Call NYS ELA and Math Tests What They ARE:

For a test to be standardized, it must be so in every way. NYS ELA and math tests administered annually in grades 3-8 and not standardized. Rather, they are criterion-referenced or, better, standards-based. The need to correct this situation is important for parents and students from the cries of those who apparently know now what they are saying.

Here is the situation. First of all, NYS does less testing today than it has for years. To go further, NYS Education Commissioner MaryEllen Elia and Board of Regents stepped forward to initiate actions to make NYS testing a positive and fruitful experience. Four important things happened: 1) tests were shortened; 2) tests were untimed; 3) large portions of the tests were released to the public; and (4 Next Generation Learning Standards were developed for English language arts (ELA) and mathematics with educator and public involvement. The action of most significance was to not place time constraints on the tests. This was a problem with early testing, particularly with the writing portions of the ELA tests.

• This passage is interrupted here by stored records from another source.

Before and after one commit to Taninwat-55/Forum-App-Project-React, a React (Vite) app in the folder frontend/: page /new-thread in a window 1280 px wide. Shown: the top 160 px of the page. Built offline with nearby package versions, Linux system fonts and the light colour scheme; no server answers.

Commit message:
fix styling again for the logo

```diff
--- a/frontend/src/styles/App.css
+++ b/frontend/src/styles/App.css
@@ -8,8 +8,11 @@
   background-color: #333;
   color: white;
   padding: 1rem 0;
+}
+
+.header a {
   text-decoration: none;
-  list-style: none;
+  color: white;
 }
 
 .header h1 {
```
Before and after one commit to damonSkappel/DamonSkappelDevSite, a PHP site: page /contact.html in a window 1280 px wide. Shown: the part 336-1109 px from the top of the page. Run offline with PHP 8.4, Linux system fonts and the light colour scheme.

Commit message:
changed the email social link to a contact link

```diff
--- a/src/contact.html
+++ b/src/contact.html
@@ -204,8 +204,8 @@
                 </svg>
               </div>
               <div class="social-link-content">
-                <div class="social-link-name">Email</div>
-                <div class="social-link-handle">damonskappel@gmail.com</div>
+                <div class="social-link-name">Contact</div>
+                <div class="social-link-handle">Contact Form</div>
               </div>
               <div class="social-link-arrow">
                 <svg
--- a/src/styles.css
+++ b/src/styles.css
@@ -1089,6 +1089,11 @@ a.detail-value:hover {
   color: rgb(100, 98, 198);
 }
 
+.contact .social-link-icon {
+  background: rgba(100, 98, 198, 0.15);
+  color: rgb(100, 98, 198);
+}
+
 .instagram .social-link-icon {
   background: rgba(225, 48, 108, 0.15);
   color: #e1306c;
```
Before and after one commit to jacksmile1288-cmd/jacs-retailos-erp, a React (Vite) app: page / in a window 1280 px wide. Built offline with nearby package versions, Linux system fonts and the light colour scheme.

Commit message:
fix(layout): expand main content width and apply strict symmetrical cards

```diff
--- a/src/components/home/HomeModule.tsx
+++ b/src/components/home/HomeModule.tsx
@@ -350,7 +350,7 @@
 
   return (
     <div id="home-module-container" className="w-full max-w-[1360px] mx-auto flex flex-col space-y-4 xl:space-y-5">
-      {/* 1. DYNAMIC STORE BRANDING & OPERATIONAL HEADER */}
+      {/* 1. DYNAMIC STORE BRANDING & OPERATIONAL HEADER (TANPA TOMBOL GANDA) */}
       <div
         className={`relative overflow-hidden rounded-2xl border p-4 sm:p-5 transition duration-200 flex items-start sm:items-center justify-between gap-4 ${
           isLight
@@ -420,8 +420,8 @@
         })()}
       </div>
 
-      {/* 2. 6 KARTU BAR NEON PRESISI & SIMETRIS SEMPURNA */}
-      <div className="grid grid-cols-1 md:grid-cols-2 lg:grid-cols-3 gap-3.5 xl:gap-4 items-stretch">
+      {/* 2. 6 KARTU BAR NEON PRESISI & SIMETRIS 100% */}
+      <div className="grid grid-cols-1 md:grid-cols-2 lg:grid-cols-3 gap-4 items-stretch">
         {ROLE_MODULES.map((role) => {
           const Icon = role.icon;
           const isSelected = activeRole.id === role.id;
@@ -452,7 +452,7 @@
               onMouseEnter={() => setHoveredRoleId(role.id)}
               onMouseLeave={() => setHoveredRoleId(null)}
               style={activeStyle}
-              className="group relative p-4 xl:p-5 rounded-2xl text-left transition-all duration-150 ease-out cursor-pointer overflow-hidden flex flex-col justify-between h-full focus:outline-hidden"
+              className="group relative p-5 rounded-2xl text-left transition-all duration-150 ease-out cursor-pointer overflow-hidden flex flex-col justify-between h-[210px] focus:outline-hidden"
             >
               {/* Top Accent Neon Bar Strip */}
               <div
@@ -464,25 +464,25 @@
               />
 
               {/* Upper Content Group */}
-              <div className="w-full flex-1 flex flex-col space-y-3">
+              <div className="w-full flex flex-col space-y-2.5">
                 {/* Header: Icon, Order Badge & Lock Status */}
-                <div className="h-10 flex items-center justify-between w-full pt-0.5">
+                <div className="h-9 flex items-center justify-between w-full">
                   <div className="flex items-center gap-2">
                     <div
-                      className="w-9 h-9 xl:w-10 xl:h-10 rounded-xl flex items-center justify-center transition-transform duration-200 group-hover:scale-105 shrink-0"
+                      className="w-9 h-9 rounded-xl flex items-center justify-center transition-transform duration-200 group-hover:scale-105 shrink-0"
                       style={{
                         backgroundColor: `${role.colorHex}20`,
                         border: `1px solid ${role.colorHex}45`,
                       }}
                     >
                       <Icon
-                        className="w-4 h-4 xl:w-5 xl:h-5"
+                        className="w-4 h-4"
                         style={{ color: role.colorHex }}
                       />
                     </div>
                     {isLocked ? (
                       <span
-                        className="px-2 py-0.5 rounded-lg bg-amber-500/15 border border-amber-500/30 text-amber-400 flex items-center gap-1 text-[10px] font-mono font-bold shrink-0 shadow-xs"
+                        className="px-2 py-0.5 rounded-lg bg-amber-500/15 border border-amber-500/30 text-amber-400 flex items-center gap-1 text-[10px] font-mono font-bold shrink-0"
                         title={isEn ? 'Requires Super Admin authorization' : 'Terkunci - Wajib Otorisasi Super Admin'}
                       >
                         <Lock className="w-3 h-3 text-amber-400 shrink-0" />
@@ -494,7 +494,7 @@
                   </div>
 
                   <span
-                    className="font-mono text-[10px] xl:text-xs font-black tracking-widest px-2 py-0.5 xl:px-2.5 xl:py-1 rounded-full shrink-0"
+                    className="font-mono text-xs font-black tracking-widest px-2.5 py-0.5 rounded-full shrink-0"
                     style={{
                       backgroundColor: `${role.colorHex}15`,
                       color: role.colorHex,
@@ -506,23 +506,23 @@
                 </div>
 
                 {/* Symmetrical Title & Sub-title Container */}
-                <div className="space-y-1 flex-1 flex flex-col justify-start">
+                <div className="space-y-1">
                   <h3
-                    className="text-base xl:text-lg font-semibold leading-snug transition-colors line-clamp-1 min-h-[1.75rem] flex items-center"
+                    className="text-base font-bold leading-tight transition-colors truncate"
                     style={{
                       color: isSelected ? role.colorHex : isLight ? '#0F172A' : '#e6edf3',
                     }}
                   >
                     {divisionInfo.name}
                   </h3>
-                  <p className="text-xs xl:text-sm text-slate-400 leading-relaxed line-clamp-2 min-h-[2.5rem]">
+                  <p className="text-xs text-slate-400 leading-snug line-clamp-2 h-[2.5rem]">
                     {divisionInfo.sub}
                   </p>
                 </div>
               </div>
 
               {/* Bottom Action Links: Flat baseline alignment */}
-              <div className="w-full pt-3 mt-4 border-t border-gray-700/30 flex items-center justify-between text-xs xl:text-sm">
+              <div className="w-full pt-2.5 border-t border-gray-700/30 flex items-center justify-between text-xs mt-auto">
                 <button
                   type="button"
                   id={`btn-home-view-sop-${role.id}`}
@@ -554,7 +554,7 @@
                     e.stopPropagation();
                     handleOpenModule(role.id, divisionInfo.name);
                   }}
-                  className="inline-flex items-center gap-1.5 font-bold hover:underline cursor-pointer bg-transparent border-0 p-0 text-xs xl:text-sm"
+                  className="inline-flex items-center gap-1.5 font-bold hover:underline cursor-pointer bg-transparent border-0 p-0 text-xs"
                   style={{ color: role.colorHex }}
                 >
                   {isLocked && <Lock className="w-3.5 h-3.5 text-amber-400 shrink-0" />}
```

At a conference, I asked Commissioner Elia why she choose not to time the tests. She replied, “Because I wanted to know what our students could actually do.” When a State test becomes untimed, it no longer meets a critical criterion to be a standardized test. In many ways this action meets a basic human condition in which some perform faster than others which is also true of learning.

State tests are based on standards which also inform a school district curriculum. The new learning standards are respected and used by teachers and administrators in aligning their teaching, learning, and assessment practices. In fact, the NYS tests provide valuable models for testing student acquisition of the standards through the content being learned. In the early testing in 2013 and a few years that followed, teachers did not have access to the tests once they were administered. In articles I wrote during the period, I pushed hard to have the test items released so teachers and administrators could get closer to determine need for curricular adjustments and interventions when relating actual student scores to the items through analysis.

In our schools at this moment, NYS teachers are developing and refining curriculum to align with Next Generation Learning Standards and modeling their assessments with those employed in State testing. State testing as it now appears in NYS is invaluable. It informs learning in all classrooms, helps direct resource support to those that need it, lends itself to analysis for deeper understanding of

individual student needs, and provides students with a testing experience which will follow beyond school.

These standard-based tests work much like a program test in that the skills and knowledge tested is that which is being taught. I see the annual testing as the basis for a performance arc. For example, the performance arc for ELA begins in grade 3 runs all the way to grade 11 where students complete a Comprehensive English Regents Exam which is tied to graduation. There is a similarity when examining the grade 3 ELA test to items in the English Regents Exam. In both cases the critical tasks require students to read documents, analyze them, and respond to prompts to demonstrate a level of understanding. Each year parents may see where their student is on the arc in terms of growth, leading to the comprehensive exam. NYS is recognized and admired for its long history (over a 150 years) of using Regents exams as the basis for testing course, content knowledge.

While education is a State responsibility, the federal government does have a role to play, particularly in aiding specific services for students. And, its financial contribution is tied to State testing results with a caveat that there be a 95% participation rate of students in the testing results. This requirement makes sense because the exclusion of a significant percent of student may undermine a test’s purpose and usefulness.

Hopefully, it will become clear to all that NYS has taken steps to move its testing program in a most positive manner in which all participants have something to gain.

Dr. Bruce H. Crowder is a senior researcher for Educational Vistas, Inc. His work is primarily focused on creating pathways for deeper learning for all students through student performance and a dynamic curriculum replete with strategic teaching. Dr. Crowder may be reached at